The Tarn-et-Garonne countryside varies from the high limestone plateau – the Causse – covered with rocky outcrops, vast oak forests and vineyards famous for the production of the fruity Cahors wine, to a more dramatic landscape of gorges carved out by meandering rivers.
The principal town is Montauban, which has a delightful old centre and a museum dedicated to one of its most famous ‘sons’, the artist Ingres.
The department also includes a number of lovely small towns and villages, including the hilltop town of Bruniquel. This latter is one of France’s official ‘most beautiful’ villages, known since the 14th century for its saffron, and for its two châteaux which tower above its cobbled streets.
Festivals and Events
A number of exhibitions are held throughout the summer at the château in Bruniquel, as well as their annual festival at the end of July/of beginning August. The programme consists of concerts and performances of works by Offenbach.
Montauban holds an annual jazz festival in early July, with a varied programme also embracing swing, blues, gospel and reggae.
Also in Montauban, ‘Les Quatre-Cent Coups’ is a week-long festival held in early September, with concerts, balls and street parties to commemorate the failed attempt by Louis XIII to besiege the town.
The ‘Fête du Grand Fauconnier’ in Cordes sur Ciel in July is a medieval festival with wonderful costumes and traditional crafts.
Activities to enjoy
The dramatic gorges cut by the River Aveyron are perfect for walking, mountain biking, canoeing and kayaking. Adventure pursuits such as rock climbing, via ferrata and caving are also possible.
The area around Carmaux was known for mining in the past, and this heritage can be discovered at the Mining Museum in the town. However, a former open pit mine at Le Garric now has a new lease of life as a multi-activity centre called 'Cap découverte', offering watersports, a funpool with waterslides, cycling, rollerblading, and dry ski slopes. There is also a lakeside theatre where shows, concerts, laser light shows take place throughout the summer.
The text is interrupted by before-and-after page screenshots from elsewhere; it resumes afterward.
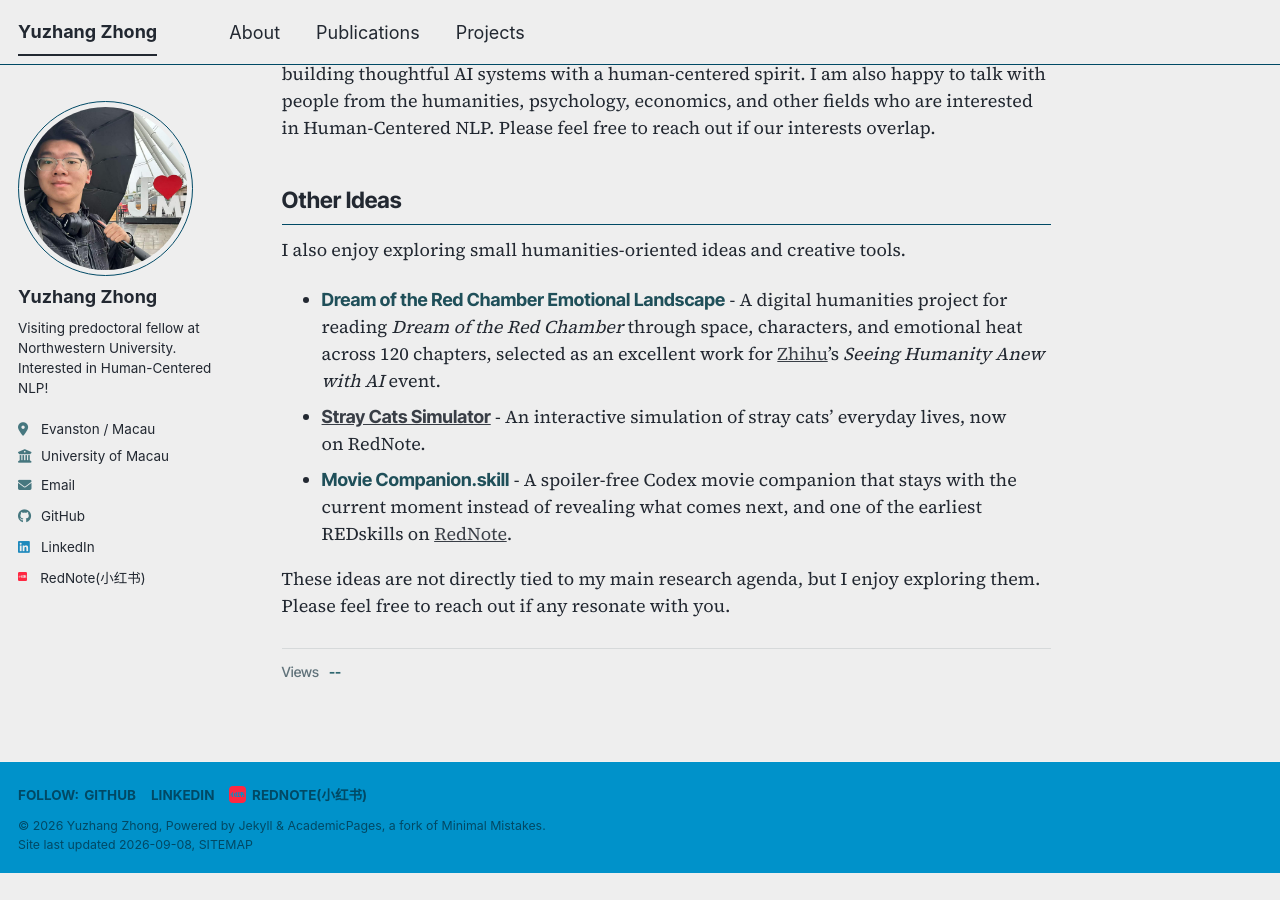
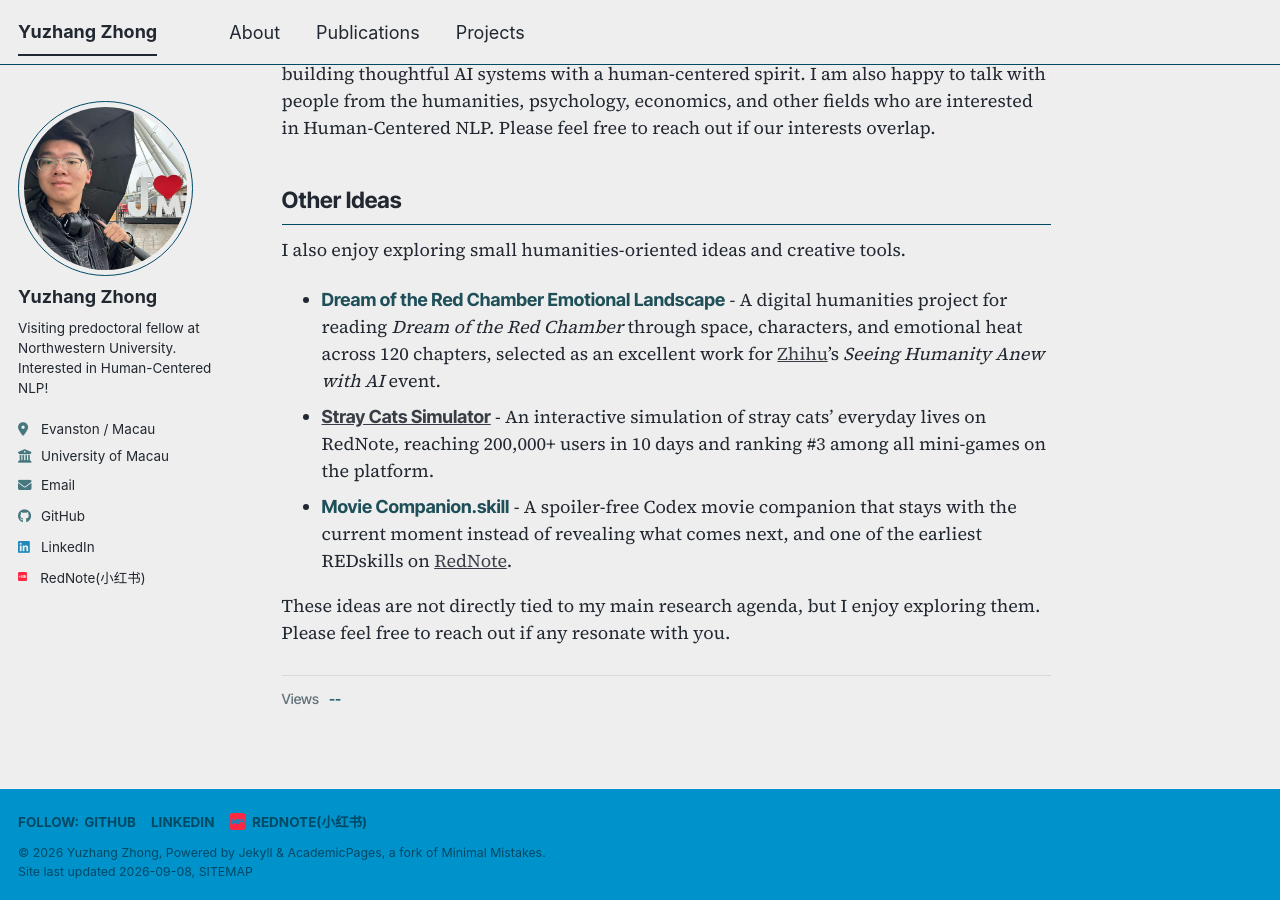
Before and after one commit to yuzhang-zhong/yuzhang-zhong.github.io, a Jekyll site: the page built from _pages/about.md, in a window 1280 px wide and 900 px high, scrolled down 2007 px. Built offline with Jekyll 4.4.1, drawn with Linux system fonts in a browser that asks for light colours; comment, search, counter and statistics services are not loaded; a style sheet for code colours, icons or effects is not loaded; before the commit the page ends 2880 px from its top, so only the background shows below that.

Commit message:
Update Stray Cats milestone

```diff
--- a/_pages/about.md
+++ b/_pages/about.md
@@ -70,7 +70,7 @@ Selected projects I have worked on or am currently developing:
 
   <div class="news-tabs__panel" id="news-panel-developer" role="tabpanel" aria-labelledby="news-tab-developer" hidden>
     <ul>
-      <li>🐈 August 2026: My <strong><a href="https://xhslink.cn/o/8ZPbU0fkkqT">Stray Cats Simulator</a></strong> launched on <strong>RedNote</strong> and reached <strong>40,000+ users</strong> in its first week—still growing fast. People really love cats!</li>
+      <li>🐈 August 2026: My <strong><a href="https://xhslink.cn/o/8ZPbU0fkkqT">Stray Cats Simulator</a></strong> surpassed <strong>200,000 users</strong> within 10 days of launching on <strong>RedNote</strong> and ranked <strong>#3 among all mini-games</strong> on the platform.</li>
       <li>🚀 August 2026: I will join <strong class="nowrap"><a href="https://www.popmart.com/">POP MART</a></strong> as an <strong class="nowrap">AI Empowerment Intern</strong>, CEO's Office.</li>
       <li>🏆 July 2025: <strong class="nowrap">Dream Factory</strong> won the <strong>Regional 2nd Place Award</strong> at <a href="https://www.vivo.com/">Vivo</a>'s AI Innovation Competition.</li>
     </ul>
@@ -110,7 +110,7 @@ our interests overlap.
 I also enjoy exploring small humanities-oriented ideas and creative tools.
 
 - <span class="project-name">Dream of the Red Chamber Emotional Landscape</span> - A digital humanities project for reading <em>Dream of the Red Chamber</em> through space, characters, and emotional heat across 120 chapters, selected as an excellent work for <a href="https://www.zhihu.com/">Zhihu</a>'s <em>Seeing Humanity Anew with AI</em> event.
-- <span class="project-name"><a href="https://xhslink.cn/o/8ZPbU0fkkqT">Stray Cats Simulator</a></span> - An interactive simulation of stray cats' everyday lives, now on RedNote.
+- <span class="project-name"><a href="https://xhslink.cn/o/8ZPbU0fkkqT">Stray Cats Simulator</a></span> - An interactive simulation of stray cats' everyday lives on RedNote, reaching 200,000+ users in 10 days and ranking #3 among all mini-games on the platform.
 - <span class="project-name">Movie Companion.skill</span> - A spoiler-free Codex movie companion that stays with the current moment instead of revealing what comes next, and one of the earliest REDskills on <a href="https://www.xiaohongshu.com/">RedNote</a>.
 
 These ideas are not directly tied to my main research agenda, but I enjoy exploring them. Please feel free to reach out if any resonate with you.
```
Carmaux is also the gateway to the Viaur valley gorge, which is great for hiking and mountain biking.
A popular thing to do in Albi is to take a trip on the River Tarn in a 'gabarre’, a traditional flat-bottomed boat.